▸ YOUR ASSIGNMENT
Look at each line of the listing. Copy those that hold the string "body".

▸ RECORDS SUPPLIED
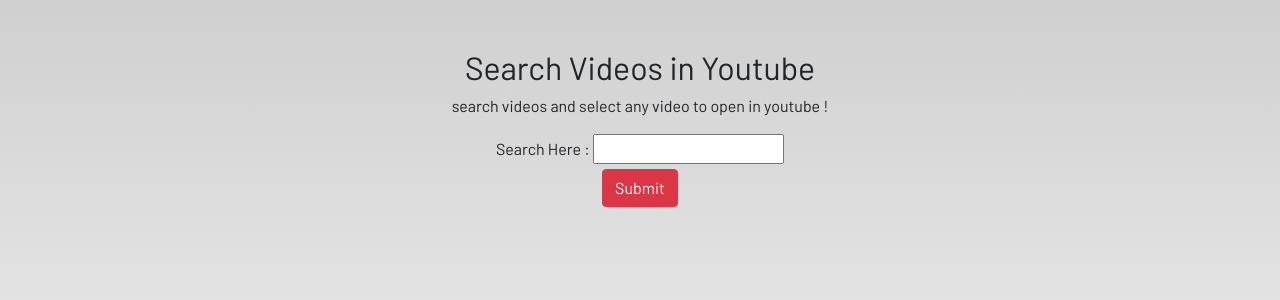
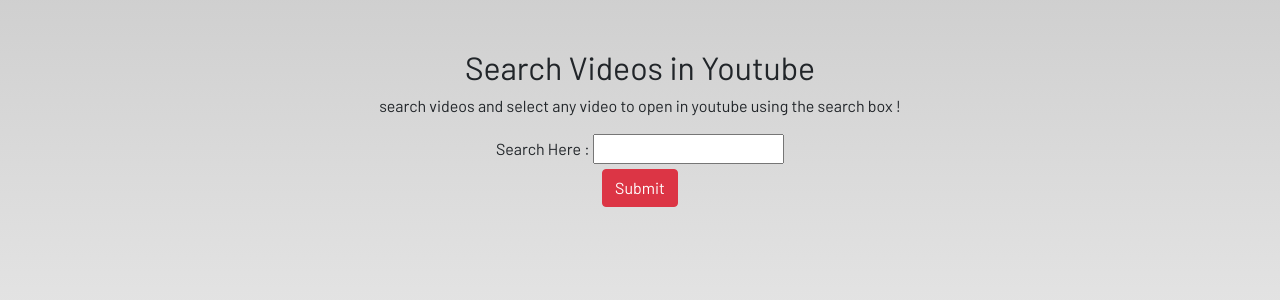
Before and after one commit to dankukennedy/lesson, a Django app: page /youtube in a window 1280 px wide. Shown: the part 56-356 px from the top of the page. Run offline with Django 5.2, Linux system fonts and the light colour scheme; some libraries are stand-ins or nearby versions; some web fonts are replaced.

Commit message:
updates on youtube.html file

```diff
--- a/dashboard/templates/dashboard/youtube.html
+++ b/dashboard/templates/dashboard/youtube.html
@@ -3,7 +3,7 @@
 {% block content %}
 <section class='text-center container'>
     <h2>Search Videos in Youtube</h2>
-    <p>search videos and select any video to open in youtube !</p>
+    <p>search videos and select any video to open in youtube using the search box !</p>
     <form action="" method="post">
         {% csrf_token %}
         {{form}}
```
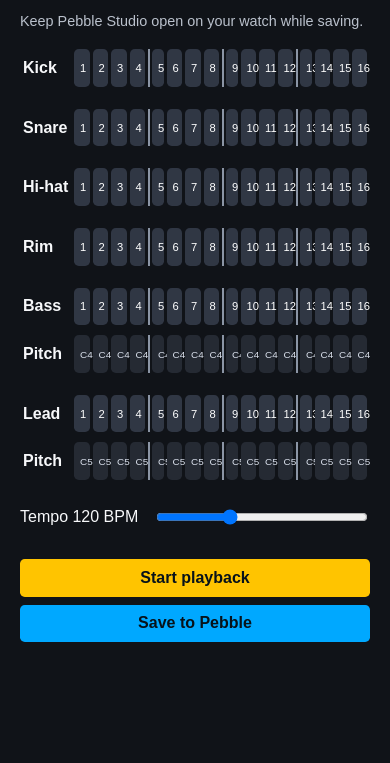
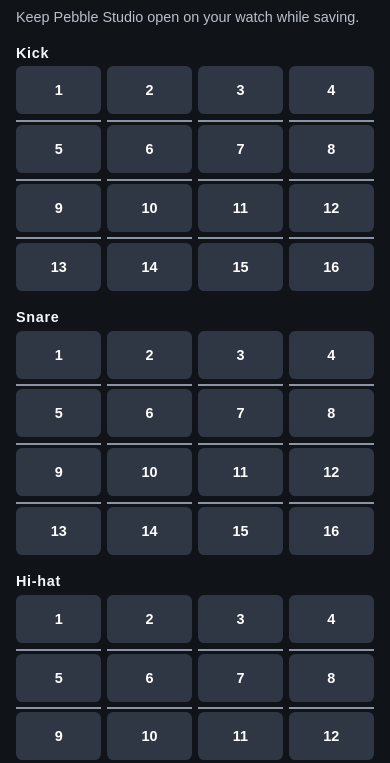
Before and after one commit to ndiesslin/pebble-step-sequencer, a website: page config/index.html in a window 390 px wide. Shown: the part 112-875 px from the top of the page. Before the commit the page ends 844 px from the top, so only its background shows below. Drawn offline with Linux system fonts and the light colour scheme.

Commit message:
Use larger phone sequencer pads

```diff
--- a/config/index.html
+++ b/config/index.html
@@ -7,16 +7,16 @@
   <link rel="icon" type="image/png" sizes="180x180" href="assets/icon.png">
   <link rel="apple-touch-icon" sizes="180x180" href="assets/icon.png">
   <style>
-    body { margin: 0 auto; max-width: 38rem; padding: 1.25rem; background: #101318; color: #f7f8fa; font-family: sans-serif; }
+    body { margin: 0 auto; max-width: 38rem; padding: 1rem; background: #101318; color: #f7f8fa; font-family: sans-serif; }
     h1 { margin: 0; } p { color: #bac1cc; } .notice { min-height: 1.2em; font-size: .9rem; }
-    .track { display: table; width: 100%; border-spacing: .2rem; margin: 1rem 0; table-layout: fixed; }
-    .track label, .step { display: table-cell; } .track label { width: 3rem; font-weight: bold; vertical-align: middle; }
-    .step.beat { border-left: 2px solid #8b95a5; padding-left: .12rem; }
-    button { min-height: 2.35rem; width: 100%; border: 0; border-radius: .3rem; background: #303744; color: white; font-size: .7rem; }
+    .track { display: grid; grid-template-columns: repeat(4, minmax(0, 1fr)); gap: .35rem; width: 100%; margin: 1.15rem 0; }
+    .track label { grid-column: 1 / -1; font-weight: bold; font-size: .9rem; letter-spacing: .05em; }
+    .step { min-width: 0; } .step.beat { border-top: 2px solid #8b95a5; padding-top: .2rem; }
+    button { min-height: 3rem; width: 100%; border: 0; border-radius: .4rem; background: #303744; color: white; font-size: .9rem; font-weight: bold; }
     .track-0 button.active { background: #d42d27; } .track-1 button.active { background: #e88916; }
     .track-2 button.active { background: #168a57; } .track-3 button.active { background: #007caa; }
     .track-4 button.active { background: #8547c7; } .track-5 button.active { background: #008fc4; }
-    .pitch { margin-top: -.75rem; } .pitch button { background: #252a33; color: #d9dfeb; font-size: .62rem; }
+    .pitch { margin-top: -.7rem; } .pitch button { background: #252a33; color: #d9dfeb; font-size: .78rem; }
     .tempo { display: flex; align-items: center; gap: 1rem; margin: 1.5rem 0; } input { flex: 1; }
     #transport, #save { background: #00a8ff; color: #07121a; font-weight: bold; font-size: 1rem; }
     #transport { margin: .5rem 0; background: #ffc400; }
@@ -39,7 +39,7 @@
       row = document.createElement('div'); row.className = 'track track-' + track;
       label = document.createElement('label'); label.innerHTML = names[track]; row.appendChild(label);
       for (step = 0; step < 16; step++) {
-        cell = document.createElement('span'); cell.className = 'step' + (step > 0 && step % 4 === 0 ? ' beat' : ''); button = document.createElement('button');
+        cell = document.createElement('span'); cell.className = 'step' + (step >= 4 ? ' beat' : ''); button = document.createElement('button');
         button.type = 'button'; button.innerHTML = step + 1; button.setAttribute('data-step', step);
         if ((state[track < 4 ? 'Pattern' + track : 'Synth' + (track - 4)] || 0) & (1 << step)) button.className = 'active';
         button.onclick = function () { toggleClass(this, 'active'); }; cell.appendChild(button); row.appendChild(cell);
@@ -49,7 +49,7 @@
         row = document.createElement('div'); row.className = 'track pitch';
         label = document.createElement('label'); label.innerHTML = 'Pitch'; row.appendChild(label);
         for (step = 0; step < 16; step++) {
-          cell = document.createElement('span'); cell.className = 'step' + (step > 0 && step % 4 === 0 ? ' beat' : ''); button = document.createElement('button');
+          cell = document.createElement('span'); cell.className = 'step' + (step >= 4 ? ' beat' : ''); button = document.createElement('button');
           button.type = 'button'; button.setAttribute('data-track', track - 4); button.setAttribute('data-step', step);
           button.innerHTML = noteNames[track - 4][Number(synthNotes[track - 4][step])];
           button.onclick = function () { var t = Number(this.getAttribute('data-track')), s = Number(this.getAttribute('data-step')), n = (Number(synthNotes[t][s]) + 1) % noteNames[t].length; synthNotes[t][s] = n; this.innerHTML = noteNames[t][n]; };
```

▸ ANSWER FOR THE TASK
-    body { margin: 0 auto; max-width: 38rem; padding: 1.25rem; background: #101318; color: #f7f8fa; font-family: sans-serif; }
+    body { margin: 0 auto; max-width: 38rem; padding: 1rem; background: #101318; color: #f7f8fa; font-family: sans-serif; }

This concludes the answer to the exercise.